Going beyond Angkor Wat is fair for a country that has many other things to see. But it is important to change some customs that grew with the Cambodian tourist industry during the past 9 years. Cambodia has to develop a more competitive offer base in comparison to what Thailand and Vietnam are doing to attract international visitors. For an example, foreign visitors find Cambodia more expensive than Vietnam. Having a more developed Vietnam with powerful tourism campaigns and cheaper to foreign visitors is a disadvantage to the Cambodian offer. On the other hand, the Thai crisis has affected tourism to Cambodia as has been proven in the last four years. It shows of course that Cambodia depends on visitors from Thailand for much of it’s tourist industry. Cambodia needs to make changes as soon as possible. One good solution would be for Cambodia to have it’s own airline company, able to travel from Phnom Penh & Siem Reap to the main capitals of Asia and Europe. Developing more airports (Sihanoukville, Battambang, Ratanakiri, Preah Vihia, Poipet).
The news that domestic tourism is increasing shows us also the results of a growing economy. Most Cambodians have already the possibility to travel inside and outside their country. It is also a fact that tourism comes from middle and high classes, therefore it means that in the current step of our development, a certain small number of Cambodians are getting benefits, while most Cambodians, especially from rural areas, still at their shanty houses waiting the opportunities to know Angkor Wat.
- May Kunmakara, ‘Tourists to Siem Riep down 0.6pc in first half. Total tourism declines slightly from 2008 as domestic travelers replace foreigners flocking to visit Angkorian historical sites’. The Phnom Penh Post, July 17, 2009, pag 13.
Communication to NGOs in Cambodia
The Don Bosco Technical Schools of Sihanoukville, Phnom Penh and Poipet, open inscriptions for new students between 17 and 20 August 2009. We invite NGOs, especially related with children and youth, to promote the coming of young people to the school to benefit from the programs:
- Between 16 and 24 years old.
- Boys and girls.
- From poor or disadvantage families.
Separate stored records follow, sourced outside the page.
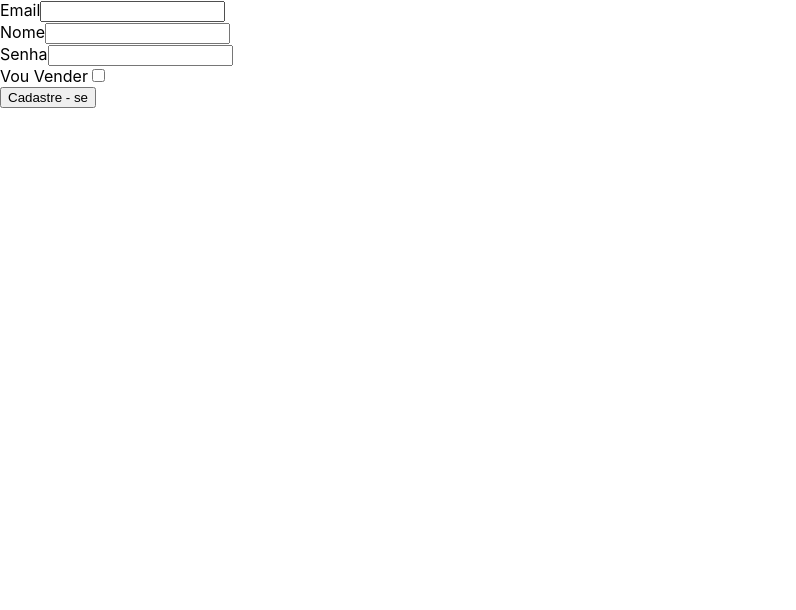
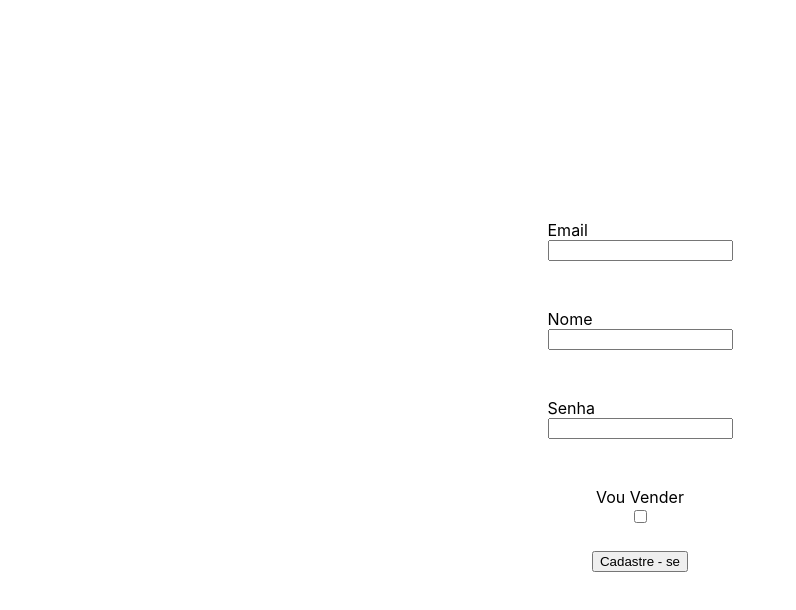
Before and after one commit to tryber/sd-02-project-trybeer-3, a React (Create React App) app in the folder front-end/: page /register in a window 1280 px wide. Shown: the top 610 px of the page, without its empty margins (0-796 px from the left). Built offline with nearby package versions, Linux system fonts and the light colour scheme.

Commit message:
Tela estilizada

```diff
--- a/front-end/src/components/Register/CheckData.js
+++ b/front-end/src/components/Register/CheckData.js
@@ -9,7 +9,15 @@ const validPassword = /[0-9]{6,}/;
 
 const doRequest = async (obj, history) => {
   await postRegister(obj);
-  return history.push('/login');
+  localStorage.setItem(`${obj.name}_login`, JSON.stringify(obj));
+  return history.push('/products');
+};
+
+const counter = (setWrongData) => {
+  setWrongData(true);
+  setTimeout(() => {
+    setWrongData(false);
+  }, 3000);
 };
 
 const CheckData = () => {
@@ -29,7 +37,7 @@ const CheckData = () => {
       && validPassword.test(password)
       && validName.test(userName)
       ? doRequest(userObj, history)
-      : setWrongData(true)
+      : counter(setWrongData)
   );
 
   return (
--- a/front-end/src/components/Register/Email.js
+++ b/front-end/src/components/Register/Email.js
@@ -4,7 +4,7 @@ import Trybeer from '../../context';
 const InputEmail = () => {
   const { setEmailUser } = useContext(Trybeer);
   return (
-    <div>
+    <div className="Register_Inputs">
       <label htmlFor="InputEmail">Email</label>
       <input
         id="InputEmail"
--- a/front-end/src/components/Register/IsSalesman.js
+++ b/front-end/src/components/Register/IsSalesman.js
@@ -4,7 +4,7 @@ import Trybeer from '../../context';
 const CheckSalesman = () => {
   const { isSalesman, setIsSalesman } = useContext(Trybeer);
   return (
-    <div>
+    <div className="Register_Inputs">
       <label htmlFor="CheckSalesman">Vou Vender</label>
       <input type="checkbox" onChange={() => setIsSalesman(!isSalesman)} />
     </div>
--- a/front-end/src/components/Register/Name.js
+++ b/front-end/src/components/Register/Name.js
@@ -4,7 +4,7 @@ import Trybeer from '../../context';
 const InputName = () => {
   const { setUserName } = useContext(Trybeer);
   return (
-    <div>
+    <div className="Register_Inputs">
       <label htmlFor="InputName">Nome</label>
       <input
         id="InputName"
--- a/front-end/src/components/Register/Password.js
+++ b/front-end/src/components/Register/Password.js
@@ -4,7 +4,7 @@ import Trybeer from '../../context';
 const InputPassword = () => {
   const { setPassword } = useContext(Trybeer);
   return (
-    <div>
+    <div className="Register_Inputs">
       <label htmlFor="InputPassword">Senha</label>
       <input
         onChange={({ target }) => setPassword(target.value)}
--- a/front-end/src/pages/Register.js
+++ b/front-end/src/pages/Register.js
@@ -4,9 +4,10 @@ import InputName from '../components/Register/Name';
 import InputPassword from '../components/Register/Password';
 import CheckSalesman from '../components/Register/IsSalesman';
 import CheckData from '../components/Register/CheckData';
+import '../styles/Register.css';
 
 const Register = () => (
-  <div>
+  <div className="Register_father">
     <EmailInput />
     <InputName />
     <InputPassword />
--- /dev/null
+++ b/front-end/src/styles/Register.css
@@ -0,0 +1,15 @@
+.Register_father {
+  display: flex;
+  flex-direction: column;
+  justify-content: center;
+  align-items: center;
+  height: 96vh;
+  width: auto;
+}
+
+.Register_Inputs {
+  display: flex;
+  flex-direction: column;
+  text-align: left;
+  padding: 3vh;
+}
```
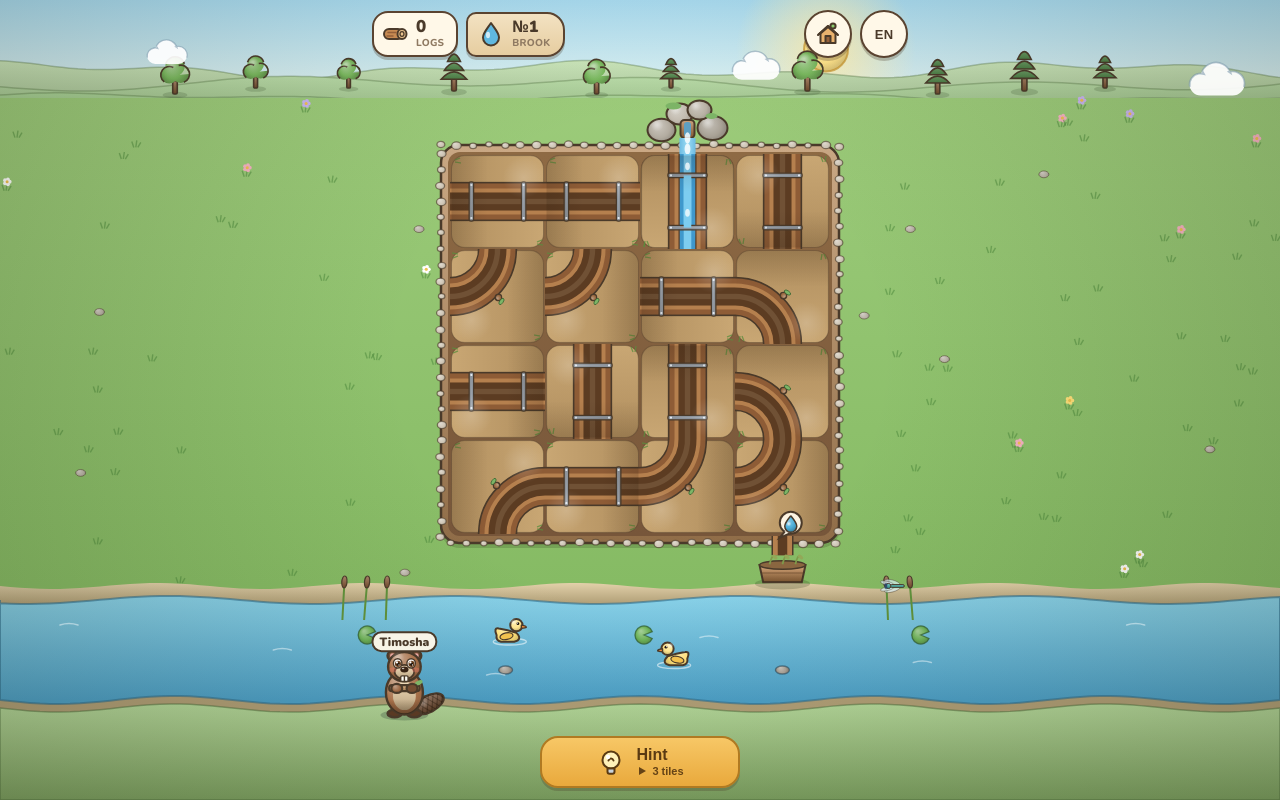
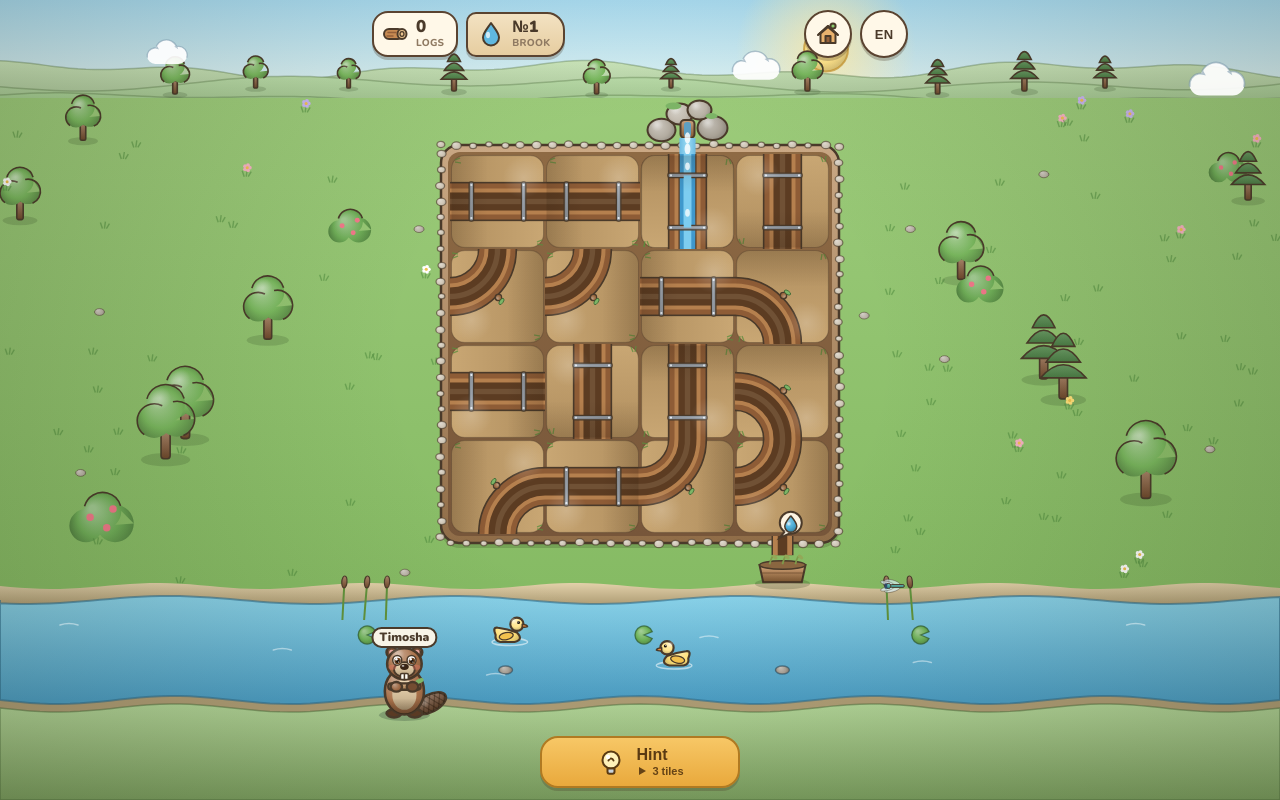
Before and after one commit to andrewvnukov/beaver-brook, a website: page index.html in a window 1280 px wide. Drawn offline with nearby package versions, Linux system fonts and the light colour scheme.

Commit message:
Balance retune, desktop scene scale, store assets, zip; smoke 49 checks green 5/5
Co-Authored-By: Claude Opus 5.5 <noreply@anthropic.com>

```diff
--- a/index.html
+++ b/index.html
@@ -268,14 +268,14 @@ const nm = o => lang()==="ru"? o.ru : o.en;
 
 // ---------- Постройки деревни (фиксированный порядок, у каждой своё место в сцене) ----------
 const BUILDINGS = [
-  {id:'bridge',   ru:'Мостик',  en:'Footbridge',   cost:30,   ips:0.006, zone:'brook',   fx:0.50, hb:46, wb:96},
-  {id:'lodge',    ru:'Хатка',   en:'Beaver Lodge', cost:90,   ips:0.014, zone:'brook',   fx:0.74, hb:40, wb:70},
-  {id:'pier',     ru:'Причал',  en:'Little Pier',  cost:220,  ips:0.028, zone:'brook',   fx:0.27, hb:60, wb:80},
-  {id:'mill',     ru:'Мельница',en:'Water Mill',   cost:500,  ips:0.05,  zone:'brook',   fx:0.89, hb:64, wb:72},
-  {id:'gazebo',   ru:'Беседка', en:'Gazebo',       cost:1100, ips:0.08,  zone:'horizon', fx:0.31, hb:64, wb:66},
-  {id:'hive',     ru:'Пасека',  en:'Apiary',       cost:2300, ips:0.12,  zone:'horizon', fx:0.86, hb:40, wb:58},
-  {id:'lantern',  ru:'Маячок',  en:'Lantern Tower',cost:4600, ips:0.18,  zone:'horizon', fx:0.10, hb:68, wb:34},
-  {id:'windmill', ru:'Ветряк',  en:'Windmill',     cost:9000, ips:0.26,  zone:'horizon', fx:0.66, hb:86, wb:74},
+  {id:'bridge',   ru:'Мостик',  en:'Footbridge',   cost:30, ips:0.004, zone:'brook',   fx:0.50, hb:46, wb:96},
+  {id:'lodge',    ru:'Хатка',   en:'Beaver Lodge', cost:100, ips:0.009, zone:'brook',   fx:0.74, hb:40, wb:70},
+  {id:'pier',     ru:'Причал',  en:'Little Pier',  cost:260, ips:0.016, zone:'brook',   fx:0.27, hb:60, wb:80},
+  {id:'mill',     ru:'Мельница',en:'Water Mill',   cost:600, ips:0.026,  zone:'brook',   fx:0.89, hb:64, wb:72},
+  {id:'gazebo',   ru:'Беседка', en:'Gazebo',       cost:1300, ips:0.04,  zone:'horizon', fx:0.31, hb:64, wb:66},
+  {id:'hive',     ru:'Пасека',  en:'Apiary',       cost:2700, ips:0.058,  zone:'horizon', fx:0.86, hb:40, wb:58},
+  {id:'lantern',  ru:'Маячок',  en:'Lantern Tower',cost:5200, ips:0.08,  zone:'horizon', fx:0.10, hb:68, wb:34},
+  {id:'windmill', ru:'Ветряк',  en:'Windmill',     cost:9500, ips:0.11,  zone:'horizon', fx:0.66, hb:86, wb:74},
 ];
 const BD = id => BUILDINGS.find(b=>b.id===id);
 
@@ -973,6 +973,22 @@ function buildBg(){
   const mead=g.createLinearGradient(0,horizonY,0,brookY);
   mead.addColorStop(0,'#9CCB7A'); mead.addColorStop(1,'#86BB64');
   g.fillStyle=mead; g.fillRect(0,horizonY+2,W,brookY-horizonY+10);
+  // на широком экране — рощицы и кусты по бокам луга, чтобы сцена не пустела
+  const sideL=boardX-60, sideR=W-(boardX+B+60);
+  if(sideL>120){
+    const sk=Math.min(2.2, (brookY-horizonY)/300);
+    for(let i=0;i<14;i++){
+      const left=i%2===0, span=left? sideL-40 : sideR-40;
+      const fx=((i*0.618)%1), x= left? 20+fx*span : W-20-fx*span;
+      const fy=((i*0.381+0.2)%1), y=horizonY+40+fy*(brookY-horizonY-70);
+      const sc=sk*(0.7+fy*0.6);
+      if(i%3===2){ g.fillStyle=sphereFill(g,x,y-8*sc,14*sc,'#6FAE58'); g.strokeStyle=INK; g.lineWidth=1.6;
+        g.beginPath(); g.arc(x-8*sc,y-6*sc,8*sc,0,6.283); g.arc(x+6*sc,y-7*sc,9*sc,0,6.283); g.arc(x,y-13*sc,9*sc,0,6.283); g.fill();
+        g.beginPath(); g.arc(x,y-13*sc,9*sc,3.4,6.0); g.stroke();
+        g.fillStyle='#F2788A'; [[-6,-10],[5,-14],[2,-5]].forEach(([a,b])=>{ g.beginPath(); g.arc(x+a*sc,y+b*sc,1.8*sc,0,6.283); g.fill(); }); }
+      else drawTree(g,x,y,sc,i%4===1?'pine':'round',i%4===1?'#5E9E57':'#79B85E');
+    }
+  }
   // тропинка от родника вбок
   // трава и цветочки по лугу (вне поля)
   for(let i=0;i<120;i++){
@@ -1030,7 +1046,7 @@ function buildBg(){
   vg.addColorStop(0,'rgba(40,40,20,0)'); vg.addColorStop(1,'rgba(40,40,20,.28)');
   g.fillStyle=vg; g.fillRect(0,0,W,H);
 }
-const bScale = b => b.zone==='horizon' ? Math.max(0.55,Math.min(1,(horizonY-hudH+20)/95)) : Math.min(1.15, brookH/130);
+const bScale = b => b.zone==='horizon' ? Math.max(0.55,Math.min(1.5,(horizonY-hudH+20)/95, colW/500)) : Math.min(1.45, brookH/120);
 function drawSpringRock(g,x,y){
   g.save(); g.translate(x,y);
   const st=(sx,sy,r,c)=>{ g.fillStyle=sphereFill(g,sx,sy,r,c); ell(g,sx,sy,r,r*0.8); g.fill(); g.strokeStyle=INK; g.lineWidth=2; g.stroke();
@@ -1561,7 +1577,7 @@ function frame(now){
     ctx.beginPath(); ctx.moveTo(x,y); ctx.quadraticCurveTo(x+9,y-3,x+18,y); ctx.stroke(); }
   ctx.lineCap='butt';
   // утята
-  ducks.forEach((d,i)=>drawDuck(ctx, colX+colW*d.x, wy0+(wy1-wy0)*(i?0.62:0.38), Math.min(1.1,brookH/120), d.dir, t+d.ph));
+  ducks.forEach((d,i)=>drawDuck(ctx, colX+colW*d.x, wy0+(wy1-wy0)*(i?0.62:0.38), Math.min(1.45,brookH/115), d.dir, t+d.ph));
   // рыбка выпрыгивает
   if(fish.t>=0){ const p=fish.t/1.2, fx=fish.x+p*40, fy=wy0+(wy1-wy0)*0.5-Math.sin(p*3.14)*30;
     drawFish(ctx,fx,fy,0.9,-1.2+p*2.4);
@@ -1578,7 +1594,7 @@ function frame(now){
   drawBoard(now);
   drawBeds(t);
   // бобёр
-  const bx=colX+Math.max(36,colW*0.12), by=brookY+brookH-6, bs=Math.min(1.1,brookH/125);
+  const bx=colX+Math.max(36,colW*0.12), by=brookY+brookH-6, bs=Math.min(1.5,brookH/118);
   drawBeaver(ctx,bx,by,bs,t,beaverCheer);
   drawNamePlate(bx,by-66*bs,T("beaver"));
   drawFx();
@@ -1592,7 +1608,7 @@ window.render_game_to_text = () => {
     coins:S.logs, logs:S.logs, lifetime:S.lifetime, lvl:S.built.length, level:S.level, solved:S.solved,
     built:S.built.slice(), ips:ips(), upCost:upCost(), hints:S.hints, streak:S.streak, lastClaimDay:S.lastClaimDay,
     n: board?board.n:0, targets: board?board.targets.length:0, watered: wt.filter(x=>x).length,
-    moves:S.moves, par, phase, lang:lang(), wrong: board? board.tiles.filter(t=>t.req&&!isRight(t)).length : 0,
+    moves:S.moves, par, gamePhase:phase, lang:lang(), wrong: board? board.tiles.filter(t=>t.req&&!isRight(t)).length : 0,
     rots: board? board.tiles.map(t=>t.r) : [], tips:Object.keys(S.tips),
     modals:[...document.querySelectorAll('.modal.open')].map(m=>m.id)
   });
@@ -1605,6 +1621,10 @@ window.__solveAll = () => { if(phase!=='play') return false;
   board.tiles.forEach(t=>{ if(t.req){ const p=PERIOD[t.type]; const k=((t.rs-t.r)%p+p)%p; t.r=(t.r+k)&3; t.angT+=k*Math.PI/2; } });
   if(recomputeFlow(false)){ phase='solving'; solveT=0.9; } return true; };
 window.__finishSolve = () => finishSolve();
+window.__solvePartial = keep => { if(phase!=='play') return false;
+  const w=board.tiles.map((t,i)=>i).filter(i=>board.tiles[i].req && !isRight(board.tiles[i]));
+  w.slice(keep).forEach(i=>{ const t=board.tiles[i], p=PERIOD[t.type], k=((t.rs-t.r)%p+p)%p; t.r=(t.r+k)&3; t.angT+=k*Math.PI/2; t.ang=t.angT; });
+  recomputeFlow(true); return true; };
 window.__grant = n => { grant(n); refreshHud(); };
 window.__buy = id => buyBuilding(id);
 window.__setLevel = L => { S.level=L; newBoard(false); refreshHud(); };
```
Also changed, not shown: test/balance-report.txt (added, +23 -0 lines), test/make-assets.mjs (+39 -16 lines), test/smoke.mjs (+8 -5 lines), store-assets/cover-en.png (added), store-assets/cover.png (added), store-assets/d1-gameplay-en.png (added), store-assets/d1-gameplay.png (added), store-assets/d2-watered-en.png (added), store-assets/d2-watered.png (added), store-assets/d3-village-en.png (added), store-assets/d3-village.png (added), store-assets/d4-daily-en.png (added), store-assets/d4-daily.png (added), store-assets/icon.png (added), 3 other files.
Applicants with recommendations from NGOs, orphanges and other institutions, will have a good recommendation and you are helping Don Bosco to guarantee that the programs will be approfit by the poor. Emails us for more information or visit our site.